Opening her book, Maura smiled as a long arm reached out to tug her into Jane’s side. They were indeed a bale, and she enjoyed these evenings, though she’d given up on understanding the appeal of baseball. Instead, she curled into Jane’s side and listened as her love chatted with their pets over the events of the game. Bass nodded, and Jo Friday barked at all the appropriate moments, something Maura credited to their perceiving Jane’s excitement. She had just begun to doze when Jane reached for the remote and turned off the TV.

“Ok, guys. Bedtime,” Jane announced.

Jo Friday hopped down from the couch giving a small yelp when the tip of her wagging tail came in contact with the edge of the couch. Bass moved towards her solicitously and waited patiently while Jo Friday crawled up on his shell and stood atop it. Then he started slowly down the hall towards their bedroom, careful not to dislodge his passenger.

Maura watched them go for a moment before turning to Jane.

“How long you think they’ll continue with that behavior?” she asked.

“For as long as Jo Friday can milk the sympathy,” Jane grinned. “It’s better than them fighting.”

“True,” Maura laughed. Rising, she pulled Jane up by one hand. “I think it’s time we headed to bed, too.”

Jane laughed and turned her back. “Hop on. I’m all healthy, and I wouldn’t want you to feel left out.”

Laughing, Maura did just that, attacking Jane’s neck with her lips as she was carried to their bedroom.

“Bet they stop before we do,” Jane teased, kicking the door shut.


Bass opened one eye and peaked out of his shell as a loud cry echoed through the night. He looked up as Jo Friday whimpered from her place draped across his shell.

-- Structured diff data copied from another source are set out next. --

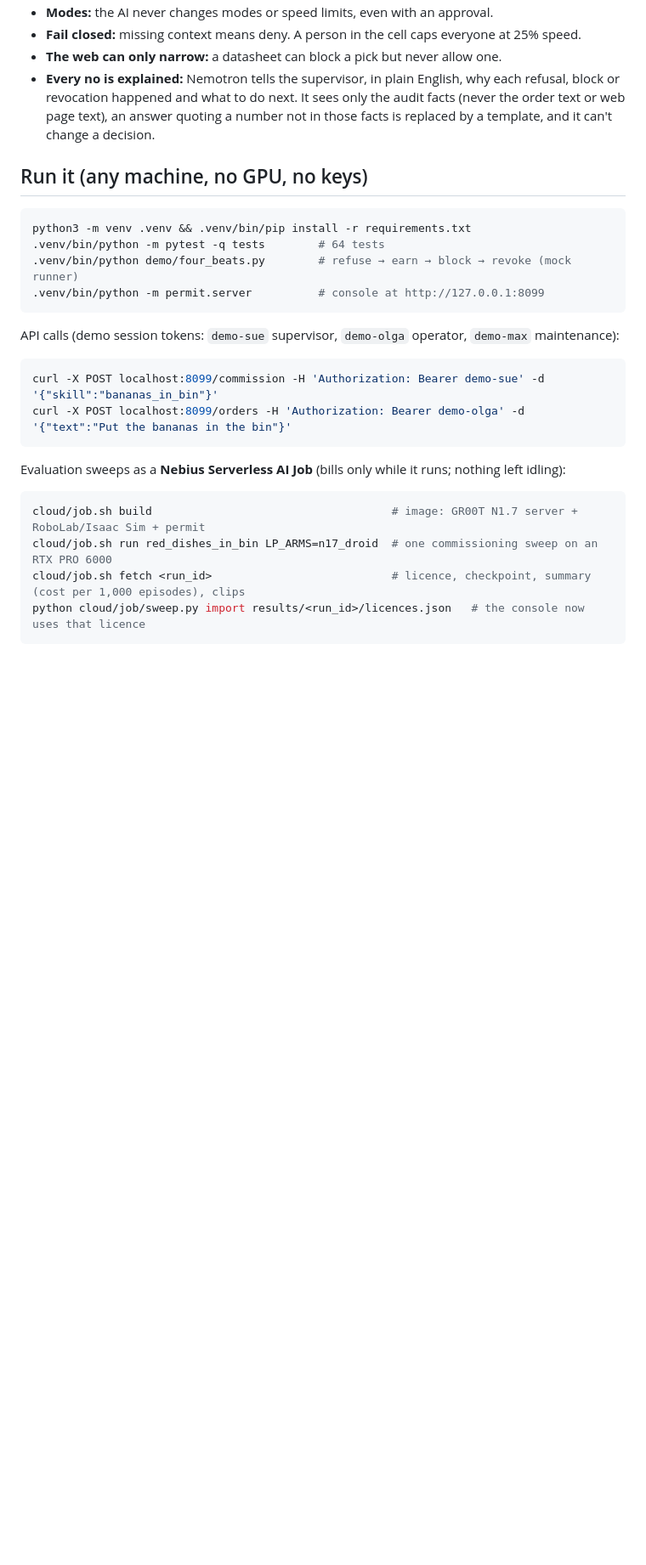
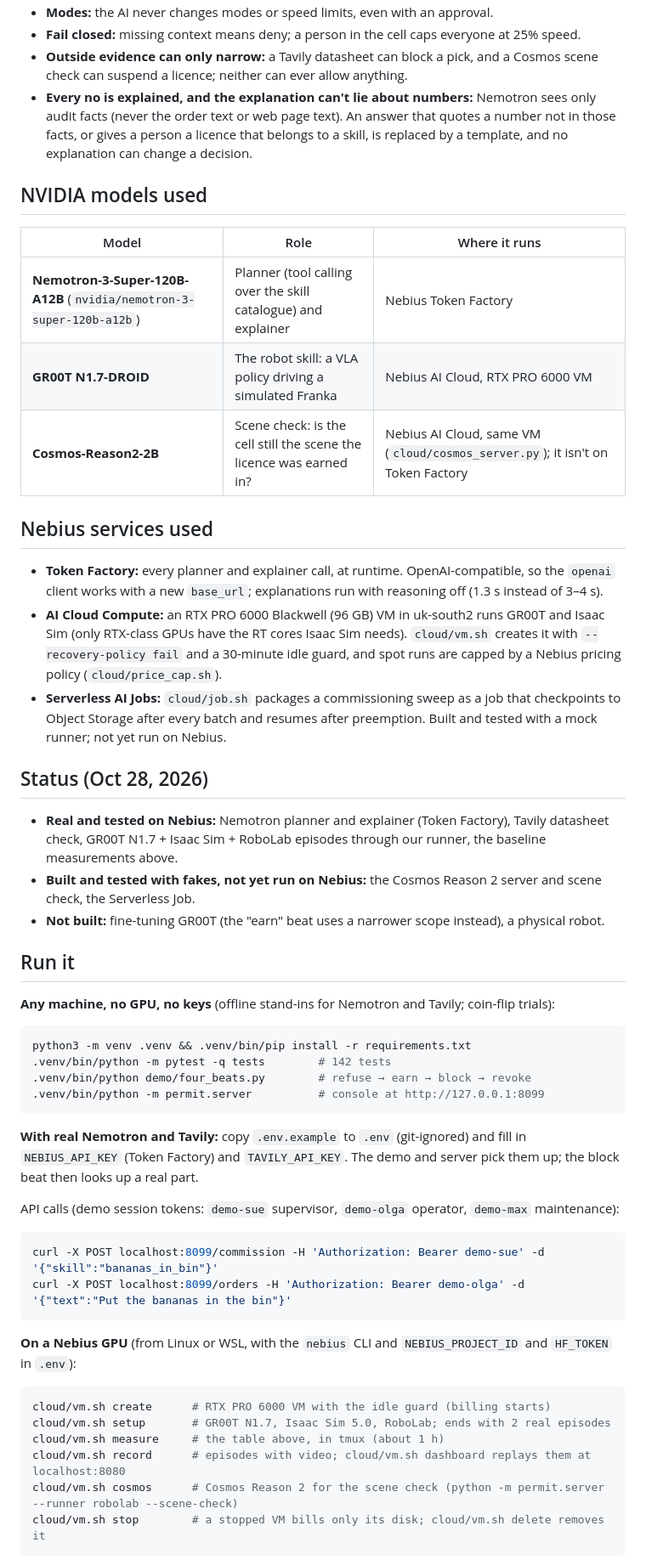
Before and after one commit to thiagopari/learners-permit, a Markdown page: README.md, the part around one of its changes. Shown at 85% size. Drawn GitHub-style; blank space fills up the shorter version.

````diff
--- a/README.md
+++ b/README.md
@@ -37,26 +58,56 @@ Rules the code enforces (`permit/`, tested in `tests/`):
 - **Modes:** the AI never changes modes or speed limits, even with an approval.
-- **Fail closed:** missing context means deny. A person in the cell caps everyone at 25% speed.
-- **The web can only narrow:** a datasheet can block a pick but never allow one.
-- **Every no is explained:** Nemotron tells the supervisor, in plain English, why each refusal, block or
-  revocation happened and what to do next. It sees only the audit facts (never the order text or web page text),
-  an answer quoting a number not in those facts is replaced by a template, and it can't change a decision.
+- **Fail closed:** missing context means deny; a person in the cell caps everyone at 25% speed.
+- **Outside evidence can only narrow:** a Tavily datasheet can block a pick, and a Cosmos scene check can suspend a
+  licence; neither can ever allow anything.
+- **Every no is explained, and the explanation can't lie about numbers:** Nemotron sees only audit facts (never the
+  order text or web page text). An answer that quotes a number not in those facts, or gives a person a licence that
+  belongs to a skill, is replaced by a template, and no explanation can change a decision.
 
-## Run it (any machine, no GPU, no keys)
+## NVIDIA models used
+| Model | Role | Where it runs |
+|---|---|---|
+| **Nemotron-3-Super-120B-A12B** (`nvidia/nemotron-3-super-120b-a12b`) | Planner (tool calling over the skill catalogue) and explainer | Nebius Token Factory |
+| **GR00T N1.7-DROID** | The robot skill: a VLA policy driving a simulated Franka | Nebius AI Cloud, RTX PRO 6000 VM |
+| **Cosmos-Reason2-2B** | Scene check: is the cell still the scene the licence was earned in? | Nebius AI Cloud, same VM (`cloud/cosmos_server.py`); it isn't on Token Factory |
+
+## Nebius services used
+- **Token Factory:** every planner and explainer call, at runtime. OpenAI-compatible, so the `openai` client works
+  with a new `base_url`; explanations run with reasoning off (1.3 s instead of 3–4 s).
+- **AI Cloud Compute:** an RTX PRO 6000 Blackwell (96 GB) VM in uk-south2 runs GR00T and Isaac Sim (only RTX-class
+  GPUs have the RT cores Isaac Sim needs). `cloud/vm.sh` creates it with `--recovery-policy fail` and a 30-minute idle
+  guard, and spot runs are capped by a Nebius pricing policy (`cloud/price_cap.sh`).
+- **Serverless AI Jobs:** `cloud/job.sh` packages a commissioning sweep as a job that checkpoints to Object Storage
+  after every batch and resumes after preemption. Built and tested with a mock runner; not yet run on Nebius.
+
+## Status (Oct 28, 2026)
+- **Real and tested on Nebius:** Nemotron planner and explainer (Token Factory), Tavily datasheet check, GR00T N1.7 +
+  Isaac Sim + RoboLab episodes through our runner, the baseline measurements above.
+- **Built and tested with fakes, not yet run on Nebius:** the Cosmos Reason 2 server and scene check, the Serverless
+  Job.
+- **Not built:** fine-tuning GR00T (the "earn" beat uses a narrower scope instead), a physical robot.
+
+## Run it
+**Any machine, no GPU, no keys** (offline stand-ins for Nemotron and Tavily; coin-flip trials):
 ```bash
 python3 -m venv .venv && .venv/bin/pip install -r requirements.txt
-.venv/bin/python -m pytest -q tests        # 64 tests
-.venv/bin/python demo/four_beats.py        # refuse → earn → block → revoke (mock runner)
+.venv/bin/python -m pytest -q tests        # 142 tests
+.venv/bin/python demo/four_beats.py        # refuse → earn → block → revoke
 .venv/bin/python -m permit.server          # console at http://127.0.0.1:8099
 ```
+**With real Nemotron and Tavily:** copy `.env.example` to `.env` (git-ignored) and fill in `NEBIUS_API_KEY` (Token
+Factory) and `TAVILY_API_KEY`. The demo and server pick them up; the block beat then looks up a real part.
+
 API calls (demo session tokens: `demo-sue` supervisor, `demo-olga` operator, `demo-max` maintenance):
 ```bash
 curl -X POST localhost:8099/commission -H 'Authorization: Bearer demo-sue' -d '{"skill":"bananas_in_bin"}'
 curl -X POST localhost:8099/orders -H 'Authorization: Bearer demo-olga' -d '{"text":"Put the bananas in the bin"}'
 ```
-Evaluation sweeps as a **Nebius Serverless AI Job** (bills only while it runs; nothing left idling):
+**On a Nebius GPU** (from Linux or WSL, with the `nebius` CLI and `NEBIUS_PROJECT_ID` and `HF_TOKEN` in `.env`):
 ```bash
-cloud/job.sh build                                    # image: GR00T N1.7 server + RoboLab/Isaac Sim + permit
-cloud/job.sh run red_dishes_in_bin LP_ARMS=n17_droid  # one commissioning sweep on an RTX PRO 6000
-cloud/job.sh fetch <run_id>                           # licence, checkpoint, summary (cost per 1,000 episodes), clips
-python cloud/job/sweep.py import results/<run_id>/licences.json   # the console now uses that licence
+cloud/vm.sh create      # RTX PRO 6000 VM with the idle guard (billing starts)
+cloud/vm.sh setup       # GR00T N1.7, Isaac Sim 5.0, RoboLab; ends with 2 real episodes
+cloud/vm.sh measure     # the table above, in tmux (about 1 h)
+cloud/vm.sh record      # episodes with video; cloud/vm.sh dashboard replays them at localhost:8080
+cloud/vm.sh cosmos      # Cosmos Reason 2 for the scene check (python -m permit.server --runner robolab --scene-check)
+cloud/vm.sh stop        # a stopped VM bills only its disk; cloud/vm.sh delete removes it
 ```
````
Also changed, not shown: other parts of README.md (+62 -58 lines), docs/SUBMISSION.md (added, +82 -0 lines).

Go back to sleep, he told her. I’ve got your back.

Drawing back in, he closed his eyes, content that all was well with his bale.